Bob’s in: The Portland Daily Sun seemed a little startled and uncomfortable with the sudden decision on August 19 of columnist Bob Higgins to run for mayor. In an August 20 story by staff writer David Carkhuff, the free daily paper devoted two paragraphs to making it clear it had nothing to do with Higgins’ candidacy:
“Higgins is an occasional freelancer and columnist at the paper who is paid per submission. He is not a staff writer, the Daily Sun noted in a press statement Friday, explaining that Higgins' column is on hiatus while he ponders a mayoral run. ‘No decisions have been made about Higgins’ column should he fail to qualify for the ballot or lose the race,’ the Daily Sun reported.
“The Portland Daily Sun is not involved with his candidacy in any way, editorial staff of the free daily newspaper stated.”
Nevertheless, the Daily Sun ran Higgins’ final column the next day, repeating the disclaimer that henceforth it would be “on hiatus.”
That was a dumb move, but not as dumb as the way Higgins handled his transition from journalism to politics. I find it difficult to believe that he decided to run for mayor overnight. In fact, it appears he had at least one potential issue in the race in mind when he wrote his column the previous week. If Higgins exploited his position as a columnist for his political gain, that’s inexcusable. And it may explain the Sun’s apparent lack of enthusiasm for taking him back after the race is over (assuming, as seems likely, that he loses).
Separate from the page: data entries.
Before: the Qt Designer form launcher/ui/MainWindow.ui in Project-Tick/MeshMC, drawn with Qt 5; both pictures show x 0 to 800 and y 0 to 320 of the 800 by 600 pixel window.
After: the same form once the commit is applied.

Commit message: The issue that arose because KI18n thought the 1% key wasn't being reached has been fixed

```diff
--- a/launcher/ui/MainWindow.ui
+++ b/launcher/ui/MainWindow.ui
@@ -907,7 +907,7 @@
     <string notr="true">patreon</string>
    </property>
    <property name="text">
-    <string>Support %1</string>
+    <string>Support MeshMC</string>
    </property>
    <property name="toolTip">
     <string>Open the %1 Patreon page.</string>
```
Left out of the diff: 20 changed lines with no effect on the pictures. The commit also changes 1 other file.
Higgins has written some entertaining pieces in his time at the paper, but his manner of leaving calls into serious question his qualifications to return.
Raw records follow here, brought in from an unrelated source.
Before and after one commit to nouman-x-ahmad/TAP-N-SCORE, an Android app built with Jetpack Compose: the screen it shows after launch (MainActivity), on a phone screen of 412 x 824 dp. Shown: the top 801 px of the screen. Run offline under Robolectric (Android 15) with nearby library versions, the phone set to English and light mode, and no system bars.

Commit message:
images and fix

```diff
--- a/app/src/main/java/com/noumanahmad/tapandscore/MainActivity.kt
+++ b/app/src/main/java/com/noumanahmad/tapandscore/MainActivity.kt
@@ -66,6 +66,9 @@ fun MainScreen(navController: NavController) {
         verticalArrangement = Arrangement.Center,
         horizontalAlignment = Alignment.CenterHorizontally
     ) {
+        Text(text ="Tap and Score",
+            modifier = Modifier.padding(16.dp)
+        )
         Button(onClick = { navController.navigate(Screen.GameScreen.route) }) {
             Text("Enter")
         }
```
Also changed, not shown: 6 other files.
Usual problem: Here’s the first sentence of an August 22 story in the Bangor Daily News by staff writer Nok-Noi Ricker:
“The birth certificate for Coral Anne Mae McAllister-Wallace, who was born Friday afternoon, lists a unique birthplace.”
That location, according to the article, was in the family station wagon.
Births in cars are unusual (which means out of the ordinary), but they aren’t “unique” (which means one of a kind). The difference between those words is significant and worth respecting, because once in a great while one of us might actually have to write about something that really was unique, and we wouldn’t want to have devalued that adjective so much that it turned that story into just another run-of-the-mill piece.
Who watches the watchmen? Headline in the August 22 Portland Press Herald:
“Police chief seeks strict copper law.”
It’s only right they control themselves first.
Al Diamon can be emailed at firstname.lastname@example.org.